We will also just use CW irradiation for the spin-locking.
In GAMMA operators are a data type so it is very easy to manipulate
them. There are also functions which construct any spin operator so there
is little difficulty in construction any operator.
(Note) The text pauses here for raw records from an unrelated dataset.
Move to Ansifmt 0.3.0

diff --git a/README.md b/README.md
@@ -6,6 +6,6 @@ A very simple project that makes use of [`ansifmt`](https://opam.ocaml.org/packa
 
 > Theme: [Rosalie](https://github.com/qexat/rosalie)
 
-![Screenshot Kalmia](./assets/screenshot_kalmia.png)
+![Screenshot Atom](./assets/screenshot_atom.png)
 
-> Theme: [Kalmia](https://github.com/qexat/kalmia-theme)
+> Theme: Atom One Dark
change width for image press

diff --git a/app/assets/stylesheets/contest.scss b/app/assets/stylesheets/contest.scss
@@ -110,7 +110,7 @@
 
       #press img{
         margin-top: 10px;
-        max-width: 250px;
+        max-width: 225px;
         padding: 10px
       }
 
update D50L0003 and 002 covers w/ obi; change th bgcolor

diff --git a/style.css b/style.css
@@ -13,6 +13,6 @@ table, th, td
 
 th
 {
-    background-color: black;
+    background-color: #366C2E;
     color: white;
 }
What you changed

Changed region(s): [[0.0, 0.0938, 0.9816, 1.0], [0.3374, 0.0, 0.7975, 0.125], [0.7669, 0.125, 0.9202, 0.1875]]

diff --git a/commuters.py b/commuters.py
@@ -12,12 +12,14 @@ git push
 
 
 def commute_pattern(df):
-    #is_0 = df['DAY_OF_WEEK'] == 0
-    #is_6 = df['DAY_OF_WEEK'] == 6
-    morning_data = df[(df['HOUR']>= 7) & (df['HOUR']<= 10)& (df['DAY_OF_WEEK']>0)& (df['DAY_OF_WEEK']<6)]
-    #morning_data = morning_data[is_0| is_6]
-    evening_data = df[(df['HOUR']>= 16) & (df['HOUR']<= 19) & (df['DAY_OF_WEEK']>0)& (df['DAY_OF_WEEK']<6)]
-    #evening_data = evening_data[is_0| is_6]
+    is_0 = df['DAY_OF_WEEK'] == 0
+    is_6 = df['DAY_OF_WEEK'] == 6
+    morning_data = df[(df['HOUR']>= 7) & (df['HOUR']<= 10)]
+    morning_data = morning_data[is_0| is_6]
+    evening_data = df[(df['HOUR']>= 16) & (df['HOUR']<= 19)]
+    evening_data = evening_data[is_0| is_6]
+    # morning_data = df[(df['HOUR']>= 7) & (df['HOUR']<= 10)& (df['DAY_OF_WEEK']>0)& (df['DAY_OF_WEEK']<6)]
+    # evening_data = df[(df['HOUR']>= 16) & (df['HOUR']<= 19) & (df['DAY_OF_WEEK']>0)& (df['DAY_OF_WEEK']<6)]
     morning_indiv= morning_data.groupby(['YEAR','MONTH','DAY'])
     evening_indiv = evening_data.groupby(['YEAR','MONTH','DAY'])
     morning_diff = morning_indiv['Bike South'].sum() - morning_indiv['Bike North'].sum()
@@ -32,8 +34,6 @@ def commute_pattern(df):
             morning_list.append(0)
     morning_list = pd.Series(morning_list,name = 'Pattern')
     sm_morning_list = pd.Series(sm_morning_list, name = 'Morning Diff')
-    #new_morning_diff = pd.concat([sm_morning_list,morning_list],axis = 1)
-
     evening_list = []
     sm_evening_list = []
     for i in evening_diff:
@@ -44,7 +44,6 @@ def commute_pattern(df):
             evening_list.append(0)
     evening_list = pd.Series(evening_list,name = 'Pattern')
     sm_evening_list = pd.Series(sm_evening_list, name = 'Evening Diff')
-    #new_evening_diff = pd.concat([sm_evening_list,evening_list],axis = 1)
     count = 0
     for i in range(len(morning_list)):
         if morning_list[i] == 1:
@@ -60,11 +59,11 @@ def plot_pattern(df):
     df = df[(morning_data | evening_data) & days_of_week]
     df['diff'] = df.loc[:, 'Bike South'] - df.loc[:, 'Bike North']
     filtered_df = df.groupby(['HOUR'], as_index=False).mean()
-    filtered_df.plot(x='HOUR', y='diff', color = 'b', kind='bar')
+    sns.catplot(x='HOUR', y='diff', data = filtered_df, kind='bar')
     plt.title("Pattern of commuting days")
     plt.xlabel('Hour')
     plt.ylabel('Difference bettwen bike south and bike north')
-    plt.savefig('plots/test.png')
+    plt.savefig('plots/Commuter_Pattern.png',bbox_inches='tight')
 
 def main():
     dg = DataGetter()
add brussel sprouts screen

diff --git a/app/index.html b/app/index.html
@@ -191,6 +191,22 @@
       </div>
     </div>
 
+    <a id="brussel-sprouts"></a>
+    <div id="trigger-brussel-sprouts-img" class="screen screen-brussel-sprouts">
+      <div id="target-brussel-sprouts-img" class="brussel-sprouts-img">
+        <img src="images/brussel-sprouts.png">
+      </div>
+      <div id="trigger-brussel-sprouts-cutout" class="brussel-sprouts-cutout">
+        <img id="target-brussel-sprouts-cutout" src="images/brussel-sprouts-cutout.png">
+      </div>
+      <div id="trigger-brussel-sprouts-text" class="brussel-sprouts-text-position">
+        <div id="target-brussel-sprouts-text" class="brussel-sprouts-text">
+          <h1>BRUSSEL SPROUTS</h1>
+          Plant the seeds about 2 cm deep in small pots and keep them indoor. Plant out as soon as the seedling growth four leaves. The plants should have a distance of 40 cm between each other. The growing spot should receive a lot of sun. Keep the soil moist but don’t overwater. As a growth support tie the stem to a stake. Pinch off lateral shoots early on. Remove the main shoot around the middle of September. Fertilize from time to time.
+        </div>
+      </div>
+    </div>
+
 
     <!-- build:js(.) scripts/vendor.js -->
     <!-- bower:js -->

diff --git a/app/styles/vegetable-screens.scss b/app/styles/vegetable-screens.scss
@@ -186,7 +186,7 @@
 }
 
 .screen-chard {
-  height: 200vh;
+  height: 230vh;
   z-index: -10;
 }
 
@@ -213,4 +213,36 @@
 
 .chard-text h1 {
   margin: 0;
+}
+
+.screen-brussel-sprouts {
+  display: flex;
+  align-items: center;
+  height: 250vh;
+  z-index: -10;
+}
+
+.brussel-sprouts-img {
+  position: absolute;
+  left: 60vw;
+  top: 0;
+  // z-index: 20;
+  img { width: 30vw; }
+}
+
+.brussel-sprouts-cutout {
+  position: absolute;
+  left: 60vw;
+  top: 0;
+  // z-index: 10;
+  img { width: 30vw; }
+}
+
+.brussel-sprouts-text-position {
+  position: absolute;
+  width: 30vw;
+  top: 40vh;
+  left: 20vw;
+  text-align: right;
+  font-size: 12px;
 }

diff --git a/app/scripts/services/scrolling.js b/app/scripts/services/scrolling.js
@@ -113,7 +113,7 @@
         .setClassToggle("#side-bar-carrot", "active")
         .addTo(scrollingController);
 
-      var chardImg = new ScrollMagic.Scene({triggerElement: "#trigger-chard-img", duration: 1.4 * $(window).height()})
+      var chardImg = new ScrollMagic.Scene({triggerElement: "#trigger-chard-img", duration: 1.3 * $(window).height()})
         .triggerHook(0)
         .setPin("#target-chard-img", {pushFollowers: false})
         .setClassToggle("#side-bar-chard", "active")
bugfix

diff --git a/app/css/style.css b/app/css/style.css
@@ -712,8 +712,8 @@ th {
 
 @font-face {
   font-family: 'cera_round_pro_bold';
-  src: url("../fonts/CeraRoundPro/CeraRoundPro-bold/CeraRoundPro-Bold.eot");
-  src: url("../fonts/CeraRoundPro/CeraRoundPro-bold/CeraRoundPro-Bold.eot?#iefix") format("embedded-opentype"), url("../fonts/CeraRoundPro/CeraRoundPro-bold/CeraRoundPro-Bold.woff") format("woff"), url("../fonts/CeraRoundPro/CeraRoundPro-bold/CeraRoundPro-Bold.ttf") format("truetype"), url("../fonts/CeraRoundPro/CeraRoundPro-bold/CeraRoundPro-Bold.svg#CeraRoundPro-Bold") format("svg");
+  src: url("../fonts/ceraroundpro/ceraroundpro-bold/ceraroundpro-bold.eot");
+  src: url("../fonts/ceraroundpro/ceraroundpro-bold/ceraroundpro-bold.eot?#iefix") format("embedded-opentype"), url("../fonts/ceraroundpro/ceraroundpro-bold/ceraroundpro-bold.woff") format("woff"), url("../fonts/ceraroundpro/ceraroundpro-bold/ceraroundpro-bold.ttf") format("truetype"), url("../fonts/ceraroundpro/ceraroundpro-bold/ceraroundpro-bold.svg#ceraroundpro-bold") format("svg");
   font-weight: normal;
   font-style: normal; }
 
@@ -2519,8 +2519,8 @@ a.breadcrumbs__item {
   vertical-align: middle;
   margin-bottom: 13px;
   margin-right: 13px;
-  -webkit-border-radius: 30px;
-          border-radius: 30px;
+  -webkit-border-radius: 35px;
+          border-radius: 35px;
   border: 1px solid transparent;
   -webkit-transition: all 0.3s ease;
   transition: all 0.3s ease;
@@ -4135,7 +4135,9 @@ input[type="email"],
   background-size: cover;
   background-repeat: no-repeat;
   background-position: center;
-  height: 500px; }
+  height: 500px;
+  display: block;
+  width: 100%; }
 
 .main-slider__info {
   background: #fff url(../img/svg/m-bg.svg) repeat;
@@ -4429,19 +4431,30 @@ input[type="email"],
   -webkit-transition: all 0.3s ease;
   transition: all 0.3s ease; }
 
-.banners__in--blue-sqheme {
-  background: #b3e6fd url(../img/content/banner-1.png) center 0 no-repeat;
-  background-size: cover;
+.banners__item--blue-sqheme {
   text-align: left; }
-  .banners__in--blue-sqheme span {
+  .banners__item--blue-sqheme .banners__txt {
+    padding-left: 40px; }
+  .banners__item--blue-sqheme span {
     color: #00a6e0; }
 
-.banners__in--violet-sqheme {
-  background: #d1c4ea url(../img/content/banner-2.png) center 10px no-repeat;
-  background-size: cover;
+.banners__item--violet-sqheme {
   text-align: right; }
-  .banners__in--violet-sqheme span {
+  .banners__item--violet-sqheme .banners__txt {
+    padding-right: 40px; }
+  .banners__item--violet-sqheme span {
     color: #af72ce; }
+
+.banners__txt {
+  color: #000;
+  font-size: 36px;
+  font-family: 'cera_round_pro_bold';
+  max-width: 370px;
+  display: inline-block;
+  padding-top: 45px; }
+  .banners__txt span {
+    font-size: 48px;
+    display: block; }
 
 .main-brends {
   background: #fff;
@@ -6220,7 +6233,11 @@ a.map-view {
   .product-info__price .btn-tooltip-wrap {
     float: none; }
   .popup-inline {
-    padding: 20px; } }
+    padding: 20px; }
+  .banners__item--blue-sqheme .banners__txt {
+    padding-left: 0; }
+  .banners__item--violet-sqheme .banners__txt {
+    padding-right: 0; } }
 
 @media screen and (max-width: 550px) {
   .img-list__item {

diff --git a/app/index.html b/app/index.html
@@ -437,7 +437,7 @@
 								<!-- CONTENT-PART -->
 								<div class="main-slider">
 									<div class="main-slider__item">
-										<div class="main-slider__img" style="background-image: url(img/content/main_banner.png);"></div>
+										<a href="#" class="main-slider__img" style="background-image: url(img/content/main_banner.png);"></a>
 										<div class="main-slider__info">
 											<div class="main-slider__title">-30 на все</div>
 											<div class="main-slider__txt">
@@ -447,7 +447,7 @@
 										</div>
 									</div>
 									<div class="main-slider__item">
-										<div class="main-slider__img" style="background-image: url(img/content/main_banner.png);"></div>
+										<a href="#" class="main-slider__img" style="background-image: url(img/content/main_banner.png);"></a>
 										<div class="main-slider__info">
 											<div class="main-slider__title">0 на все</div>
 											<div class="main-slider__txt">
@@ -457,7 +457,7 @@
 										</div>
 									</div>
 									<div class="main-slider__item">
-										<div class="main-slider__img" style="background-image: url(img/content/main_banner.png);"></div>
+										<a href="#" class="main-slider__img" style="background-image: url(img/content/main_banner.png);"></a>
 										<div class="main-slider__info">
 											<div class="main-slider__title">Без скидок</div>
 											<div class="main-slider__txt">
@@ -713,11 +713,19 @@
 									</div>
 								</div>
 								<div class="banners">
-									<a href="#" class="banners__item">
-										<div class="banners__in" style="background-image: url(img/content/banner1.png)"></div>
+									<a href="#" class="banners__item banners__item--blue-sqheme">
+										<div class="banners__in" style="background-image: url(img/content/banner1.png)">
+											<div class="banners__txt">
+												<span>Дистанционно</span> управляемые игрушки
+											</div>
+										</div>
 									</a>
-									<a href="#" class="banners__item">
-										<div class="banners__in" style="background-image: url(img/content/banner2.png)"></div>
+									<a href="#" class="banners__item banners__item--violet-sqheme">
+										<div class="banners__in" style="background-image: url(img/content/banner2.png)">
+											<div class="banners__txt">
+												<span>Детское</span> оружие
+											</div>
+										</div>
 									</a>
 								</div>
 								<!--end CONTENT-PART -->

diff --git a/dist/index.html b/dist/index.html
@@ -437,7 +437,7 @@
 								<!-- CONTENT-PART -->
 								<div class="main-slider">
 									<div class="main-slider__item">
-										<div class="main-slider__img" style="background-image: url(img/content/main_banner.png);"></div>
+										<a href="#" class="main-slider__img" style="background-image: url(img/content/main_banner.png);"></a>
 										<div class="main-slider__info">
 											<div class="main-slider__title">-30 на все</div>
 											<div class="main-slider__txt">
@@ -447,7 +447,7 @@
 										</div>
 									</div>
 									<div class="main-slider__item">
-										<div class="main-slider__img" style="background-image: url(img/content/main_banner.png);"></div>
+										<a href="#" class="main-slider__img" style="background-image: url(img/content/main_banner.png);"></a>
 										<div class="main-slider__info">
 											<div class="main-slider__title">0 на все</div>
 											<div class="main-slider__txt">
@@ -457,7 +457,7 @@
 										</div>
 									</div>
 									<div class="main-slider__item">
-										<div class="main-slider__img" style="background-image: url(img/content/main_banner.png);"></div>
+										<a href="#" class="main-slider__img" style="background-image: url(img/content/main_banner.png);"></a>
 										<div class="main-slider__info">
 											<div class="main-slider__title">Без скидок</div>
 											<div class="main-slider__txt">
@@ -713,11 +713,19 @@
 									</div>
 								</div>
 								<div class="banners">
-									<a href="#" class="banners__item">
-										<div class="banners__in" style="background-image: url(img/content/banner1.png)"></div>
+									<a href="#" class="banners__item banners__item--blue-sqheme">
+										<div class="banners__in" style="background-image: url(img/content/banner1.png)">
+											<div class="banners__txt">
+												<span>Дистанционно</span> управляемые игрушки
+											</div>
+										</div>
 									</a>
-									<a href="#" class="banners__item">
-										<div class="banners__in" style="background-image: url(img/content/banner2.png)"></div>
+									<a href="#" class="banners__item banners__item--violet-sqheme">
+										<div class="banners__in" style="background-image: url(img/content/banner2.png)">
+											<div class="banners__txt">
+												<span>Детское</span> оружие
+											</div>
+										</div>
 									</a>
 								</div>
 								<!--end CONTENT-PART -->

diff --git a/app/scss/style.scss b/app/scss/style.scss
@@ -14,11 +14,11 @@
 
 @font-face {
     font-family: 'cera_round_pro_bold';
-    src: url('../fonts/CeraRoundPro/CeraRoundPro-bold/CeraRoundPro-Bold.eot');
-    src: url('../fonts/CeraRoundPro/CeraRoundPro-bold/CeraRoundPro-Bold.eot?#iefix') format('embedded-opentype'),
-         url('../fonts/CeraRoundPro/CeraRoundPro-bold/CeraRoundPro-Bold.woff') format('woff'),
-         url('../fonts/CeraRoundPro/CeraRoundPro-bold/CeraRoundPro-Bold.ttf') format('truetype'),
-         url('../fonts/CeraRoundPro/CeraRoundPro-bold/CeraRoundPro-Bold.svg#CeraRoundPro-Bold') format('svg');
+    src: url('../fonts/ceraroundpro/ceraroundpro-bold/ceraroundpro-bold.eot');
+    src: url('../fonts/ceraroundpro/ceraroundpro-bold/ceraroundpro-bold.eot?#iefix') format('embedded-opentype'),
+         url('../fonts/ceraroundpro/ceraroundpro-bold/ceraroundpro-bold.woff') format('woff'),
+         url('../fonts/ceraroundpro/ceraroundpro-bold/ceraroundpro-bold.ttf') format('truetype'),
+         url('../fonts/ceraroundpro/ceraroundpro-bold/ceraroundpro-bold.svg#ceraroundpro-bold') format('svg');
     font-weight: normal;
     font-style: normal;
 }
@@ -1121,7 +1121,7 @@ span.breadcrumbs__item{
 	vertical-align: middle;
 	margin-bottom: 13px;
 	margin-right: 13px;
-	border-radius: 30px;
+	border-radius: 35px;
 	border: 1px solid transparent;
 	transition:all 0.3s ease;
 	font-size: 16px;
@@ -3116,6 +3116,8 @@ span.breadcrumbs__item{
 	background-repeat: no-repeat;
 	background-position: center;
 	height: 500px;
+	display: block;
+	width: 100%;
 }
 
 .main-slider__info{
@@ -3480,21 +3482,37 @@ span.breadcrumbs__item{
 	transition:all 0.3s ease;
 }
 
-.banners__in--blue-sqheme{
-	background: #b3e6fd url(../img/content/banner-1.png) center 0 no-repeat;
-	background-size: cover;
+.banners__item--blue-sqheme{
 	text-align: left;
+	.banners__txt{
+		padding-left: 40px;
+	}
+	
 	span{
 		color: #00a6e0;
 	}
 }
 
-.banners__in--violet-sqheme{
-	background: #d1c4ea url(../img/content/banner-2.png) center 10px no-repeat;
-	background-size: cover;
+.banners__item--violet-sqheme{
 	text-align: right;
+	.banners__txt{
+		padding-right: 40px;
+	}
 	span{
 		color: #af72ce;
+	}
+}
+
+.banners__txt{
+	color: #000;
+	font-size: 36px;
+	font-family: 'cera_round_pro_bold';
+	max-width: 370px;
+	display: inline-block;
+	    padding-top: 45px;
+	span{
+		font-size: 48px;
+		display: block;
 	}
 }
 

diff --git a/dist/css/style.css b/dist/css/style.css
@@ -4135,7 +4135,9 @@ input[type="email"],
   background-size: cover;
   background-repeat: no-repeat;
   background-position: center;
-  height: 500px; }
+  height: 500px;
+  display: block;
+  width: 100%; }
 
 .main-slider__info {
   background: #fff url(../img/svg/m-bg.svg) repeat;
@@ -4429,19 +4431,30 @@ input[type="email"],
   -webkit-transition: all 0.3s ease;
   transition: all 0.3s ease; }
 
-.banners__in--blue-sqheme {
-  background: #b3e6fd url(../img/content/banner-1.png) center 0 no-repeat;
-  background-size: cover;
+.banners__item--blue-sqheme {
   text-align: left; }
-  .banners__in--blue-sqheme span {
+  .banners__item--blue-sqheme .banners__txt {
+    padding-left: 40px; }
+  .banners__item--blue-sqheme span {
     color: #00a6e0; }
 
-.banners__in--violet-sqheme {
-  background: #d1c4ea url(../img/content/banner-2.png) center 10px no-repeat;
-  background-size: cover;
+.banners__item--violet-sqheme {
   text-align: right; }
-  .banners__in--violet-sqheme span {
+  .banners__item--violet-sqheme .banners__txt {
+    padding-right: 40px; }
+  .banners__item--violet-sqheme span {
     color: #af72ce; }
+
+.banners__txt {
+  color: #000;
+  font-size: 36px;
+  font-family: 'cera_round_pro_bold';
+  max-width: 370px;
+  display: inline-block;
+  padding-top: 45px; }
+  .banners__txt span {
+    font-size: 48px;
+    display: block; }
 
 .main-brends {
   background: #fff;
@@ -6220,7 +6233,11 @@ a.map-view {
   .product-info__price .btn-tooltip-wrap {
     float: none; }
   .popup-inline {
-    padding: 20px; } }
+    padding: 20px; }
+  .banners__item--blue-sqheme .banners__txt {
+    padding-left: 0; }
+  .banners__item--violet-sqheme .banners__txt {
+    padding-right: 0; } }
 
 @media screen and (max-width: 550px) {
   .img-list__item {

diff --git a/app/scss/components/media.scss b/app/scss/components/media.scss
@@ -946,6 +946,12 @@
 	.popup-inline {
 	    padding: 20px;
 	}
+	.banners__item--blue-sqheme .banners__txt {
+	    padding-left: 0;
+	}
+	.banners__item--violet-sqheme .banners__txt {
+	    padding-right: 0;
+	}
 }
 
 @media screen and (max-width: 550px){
This example does just
that, it builds an appropriate Hamiltonian then uses other basic GAMMA functions
for acquisition and graphical output.
double DIS1 = 10.0 * 1.e3;
double DIS2 = 8.29 * 1.e3;
double DII = 11.4 * 1.e3;
double WS = 3.0 * 1.e3;
double WI = 3.2 * 1.e3;
double dt = 0.001;
double npts = 2000;
spin_sys sys(3); // Set up I=1/2 spins
sys.isotope(0, "13C"); // Now system is SI2
gen_op HIS = DIS1*Iz(sys,0)*Iz(sys,1) // Mock dipolar Ham
+ DIS2*Iz(sys,0)*Iz(sys,2); // between S(0) & I(1,2)
gen_op HII = DII*(Iz(sys,1)*Iz(sys,2) // Mock dipolar Ham
- 0.25*Ip(sys,1)*Im(sys,2) // between I1 & I2
gen_op HRF = WS*Ix(sys,0) // Mock rf field Ham
+ WI*(Ix(sys,1)+Ix(sys,2)); // irradiation on I&S
gen_op H = HIS + HII + HRF; // Full Hamiltonian
gen_op D = 0.5*(Ix(sys,1)+Ix(sys,2)) // Detection operator
+ complex(0,sqrt(0.5))*Ix(sys,0); // Ix1+Ix2 + iSx
gen_op rho = 0.5*(Ix(sys,1)+Ix(sys,2)); // Start with Fx
row_vector data = FID(rho,D,H,dt,npts); // Evolve, track magnetization
GP_xy("crosspol.asc", data); // Output to Gnuplot ASCII
GP_xyplot("crosspol.gnu", "crosspol.asc"); // Plot to screen
cout << "\n\n"; // Keep screen nice
The figure on this page used a similar program with FrameMaker output instead.
FrameMaker was used to color the magnetization trajectory, put in the cirle,
and make nicer axes. With some work, I am sure gnuplot could do the same.